Having some experience with the Spanish language, I was curious if Spain or Portugal had any records on the subject. That bit of research was abruptly cut short upon learning that “Wind of Ball” directly translated, refers to a fútbol (or, a soccer ball, for those that insist on only using the red, white and blue crayons). I asked my Son-In-Law, who is fluent in Spanish to search for any documents relating to the Wind of Ball topic. He was unable to find any definitive documentation, but it doesn’t mean the Spanish didn’t observe any Wind of Ball casualties. To our bilingual readers, I lay the challenge upon you, to find references beyond the English language pertaining to Wind of Ball type injuries or deaths. Other terms have been used for the theory as well; such as “Wind of the Shot”, “Vent de Boulet” and “Wind Contusions”. Please post what you find in the comments section!
The topic of Wind of Ball appears in internet forums from time to time. Even though there have been noted cases taking place on land, it seems most commonly associated with naval battles. It’s even briefly mentioned in the fictional, Master and Commander book series by Patrick O’Brian and the non-fiction book, Six Frigates by Ian W. Toll. One of the possible factors to this is that naval battles in the Nelsonian era were fought at short distances when the velocity of the shot was still at its peak. The one thing that typically seems to be missing from the accounts of doctors and captains is the distances of any two combatant ships when the Wind of Ball injuries or deaths occurred.
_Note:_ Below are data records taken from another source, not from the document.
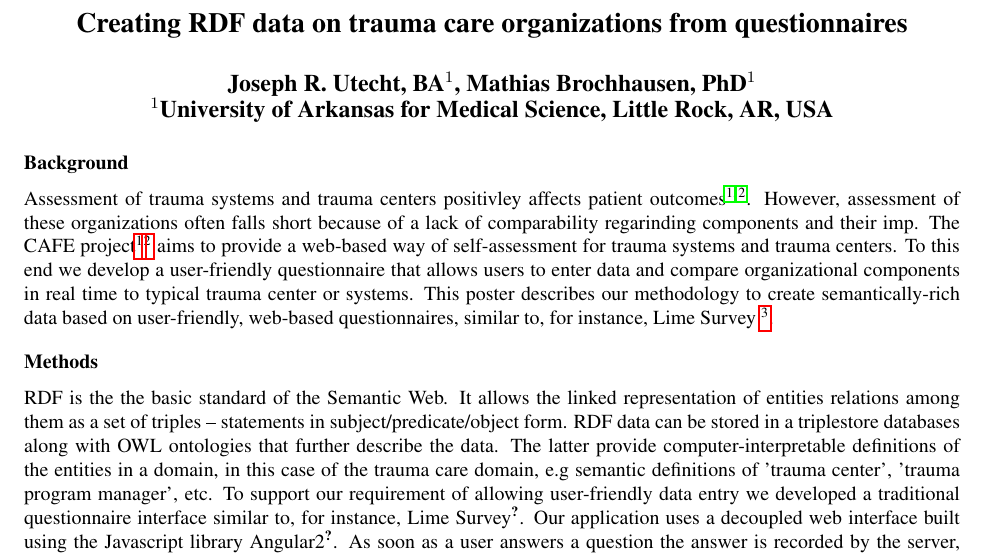
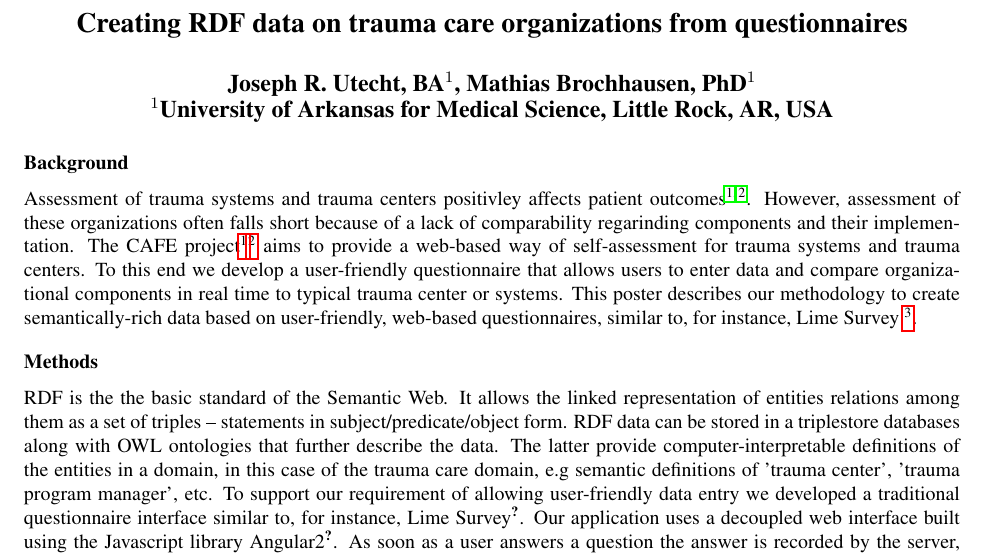
Before and after one commit to cafe-trauma/amia2017, a LaTeX document (main.tex): part of page 1 of 2, cut so that both start at the same text. Compiled offline with pdfLaTeX.

Commit message:
Update on Overleaf.

```diff
--- a/main.tex
+++ b/main.tex
@@ -23,7 +23,7 @@
 \section*{Background}
 
 Assessment of trauma systems and trauma centers positivley affects patient outcomes \cite{ref1, ref2}.
-However, assessment of these organizations often falls short because of a lack of comparability regarinding components and their imp.
+However, assessment of these organizations often falls short because of a lack of comparability regarinding components and their implementation.
 The CAFE project\footnote{NIH-funded: 1R01GM111324}\footnote{http://cafe-trauma.com} aims to provide a web-based way of self-assessment for trauma systems and trauma centers.
 To this end we develop a user-friendly questionnaire that allows users to enter data and compare organizational components in real time to typical trauma center or systems.
 This poster describes our methodology to create semantically-rich data based on user-friendly, web-based questionnaires, similar to, for instance, Lime Survey \footnote{https://www.limesurvey.org}.
```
So, given the manner of naval battles of the era starting at several hundred yards and closing to board and capture, especially with deck clearing grapeshot still being fired within several yards of boarding, which could lend the theory some credibility.
In searching for velocities from cannons of the era, I found a site dedicated to the HMS Victory museum ship. They claim that a 32 pounder achieved a velocity of 1600 feet per second. The picture below shows calculated velocities and was posted on a gaming forum, but the topic was about realistic velocities and oak penetration. The source mentioned in the picture is said to be from the Aide Mémoir Navale and seems to be close to the 1600 fps mentioned in the HMS Victory page. The picture mentions that the “Ballistic Pendulum” was used to calculate the velocities, which is an interesting topic on its own.
Despite the documentation available to us in this age of communication, skepticism still remains; ranging from dismissing the notion outright, to those that believe the injuries were from being jostled, tossed, or thrown into other objects. I also read one opinion that it was not the movement of air coming off the projectile, but instead, a drastic change in pressure, which the body or parts of it couldn’t handle. With modern examples of cannons being used in the Middle East, there’s a chance such injuries or deaths could be seen again, but with such limited use, it’s doubtful. There are no modern tests of the theory of Wind of Ball that I’m aware of, nor are there any YouTube videos dedicated to the subject.
The closest example available to us would be the video of a hunter nearly missing (but still killing) a deer with a .50BMG. Matt at Demolition Ranch tested this theory to some degree and it appears that wind is not the deadly factor, however, a modern pointed projectile does differ in shape and mass of a cannonball.
Where do you stand on the topic? Is there something to it, or is it just wind?